Jacqueline Pabis and Dr. Kelly Flanagan, Florissa at Krieder Services

Learn how to use visual to teach the children in your care for daily routines and important life skills. Visual supports and social stories are effective methods for teaching adaptive, behavioral, emotional, and social skills to children with autism as well as typically developing children of any age. These tools are particularly helpful for preverbal children or children with communication challenges. Social stories capture children's attention while guiding their development of targeted skills or concepts. Visual supports help children understand different situations and expectations within your childcare setting. This presentation will provide examples of these supports and how you can utilize them to successfully teach and reinforce appropriate skills with the children in your care.

March 6 | 9:00 a.m.- 10:30 a.m. (1.5 hour session) choose one

7. Coaching, Mentoring, Supervising: What is the difference?
Dr. Anni Reinking, Western Illinois University

In this session participants, primarily administrators, will develop a clear understanding of the difference between coaching staff, mentoring staff, and supervising staff. We will discuss the differences, the time and place for each type, and how to develop a staff culture of professional growth.

8. Kids Say the Darndest Things: Ways to encourage diversity discussions and inclusivity with children
Laura Gumbiner, Florissa at Kreider Services

Learn how to promote dialogue with children about difference and keep the conversation open for growth. Early childhood is a developmentally appropriate time for diversity discussions as children are beginning to recognize difference and are mentally grouping into categories. Through the setup of classroom and childcare space, use of caretaker language, and engagement with children’s questions and statements, adults can model healthy and developmentally appropriate discussion and inclusivity. This presentation will provide examples of these approaches, addressing differences such as neurodiversity (e.g., children with a diagnosis of ASD or ADHD), as well as skin color, gender, and religion. With the population of the United States changing to greater diversity each year, it is critical we provide children with tools to successfully engage with one another as they continue to grow and develop.

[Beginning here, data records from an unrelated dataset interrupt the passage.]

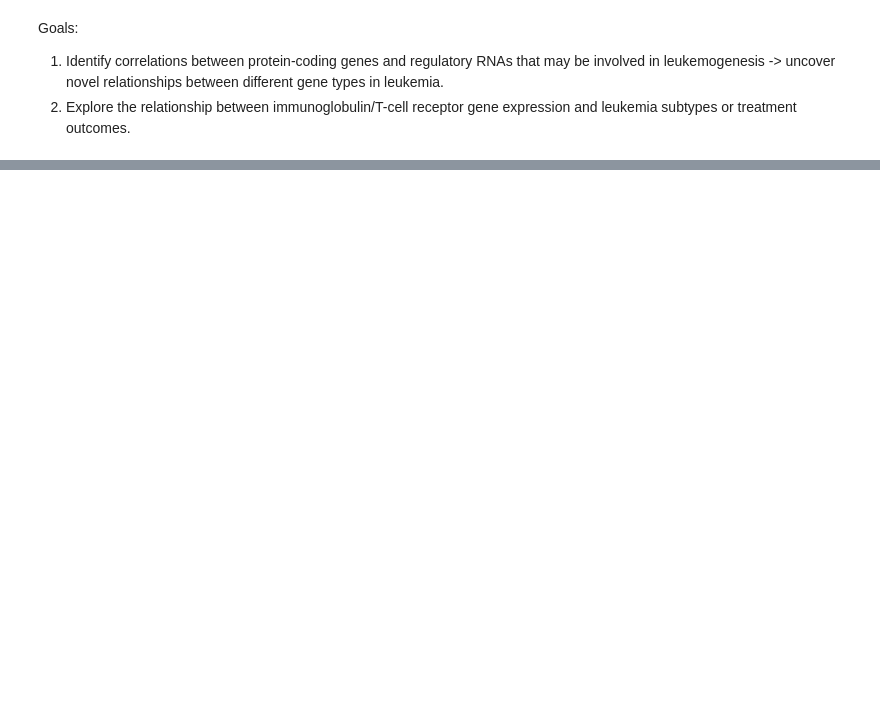
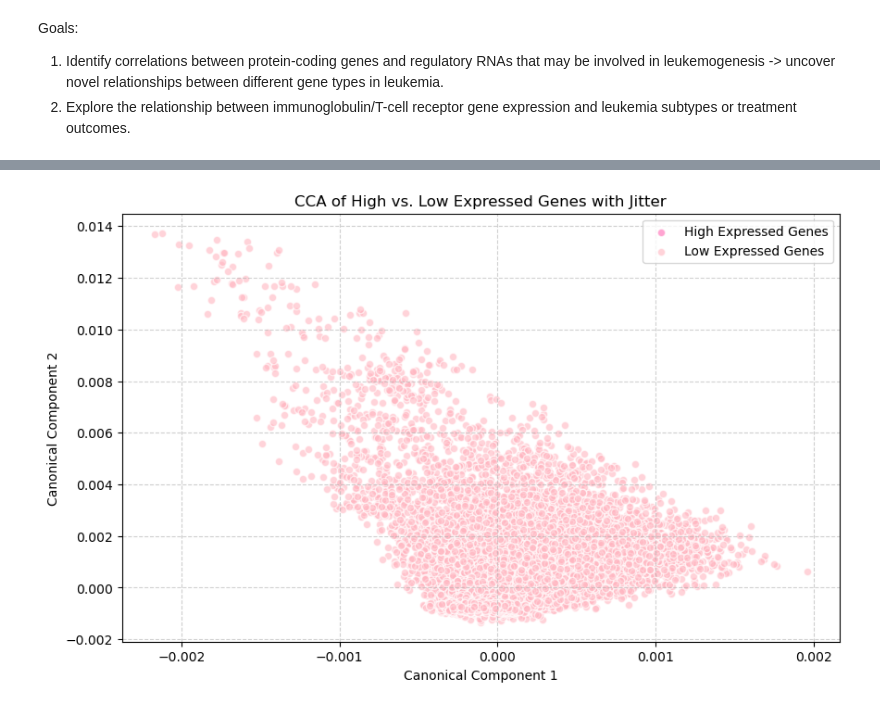
Before and after one commit to anacarsi/ss24_CCA_Reduced_Rank, a Jupyter notebook: src/tcga_cca.ipynb, the cells around one changed output, grey strips where cells are left out. Cells and saved outputs as stored; diff of their text form; code cells hidden in the pictures; blank space fills up the shorter version.

```diff
--- a/src/tcga_cca.ipynb
+++ b/src/tcga_cca.ipynb
@@ -265,0 +356,19 @@ plt.show()
+# %%
+import numpy as np
+# Add jitter to the CCA outputs for better visualization
+jitter_strength = 0.0001  # You can adjust this value
+class1_cca_jittered = class1_cca + np.random.normal(0, jitter_strength, class1_cca.shape)
+class2_cca_jittered = class2_cca + np.random.normal(0, jitter_strength, class2_cca.shape)
+
+# Plot the results with jitter
+plt.figure(figsize=(10, 6))
+plt.scatter(class1_cca_jittered[:, 0], class1_cca_jittered[:, 1], color='hotpink', label='High Expressed Genes', alpha=0.6, edgecolors='w')
+plt.scatter(class2_cca_jittered[:, 0], class2_cca_jittered[:, 1], color='lightpink', label='Low Expressed Genes', alpha=0.6, edgecolors='w')
+plt.xlabel('Canonical Component 1')
+plt.ylabel('Canonical Component 2')
+plt.title('CCA of High vs. Low Expressed Genes with Jitter')
+plt.grid(True, linestyle='--', alpha=0.6)
+plt.legend()
+plt.show()
+# %% [output]
+[figure, added]
```
Also changed, not shown: parts of 26 cells of this notebook.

9. Family Stabilization
Katie Kalina, Believe in the Children

A strong, nurturing family is the foundation of every child’s success. This presentation will provide techniques that increase the ways families deal and cope with a variety of situations all designed to promote family stabilization.

March 6 | 11:00 a.m.- 12:30 p.m. (1.5 hour session)

Keynote Session
Everyday Brain Surgeons: The Power and Impact of Early Childhood Educators
Patrick McMillion, Adventure Works

Your work has meaning and your impact may be greater than you know. This keynote will discuss how brain research describes the importance of the early childhood environment and education, and you will learn how to improve on what you are already doing. You will gain a better understanding of the power of your relationship with a child and hopefully walk away from the presentation feeling empowered, purposeful, and with a sense of pride for your work.

Program Areas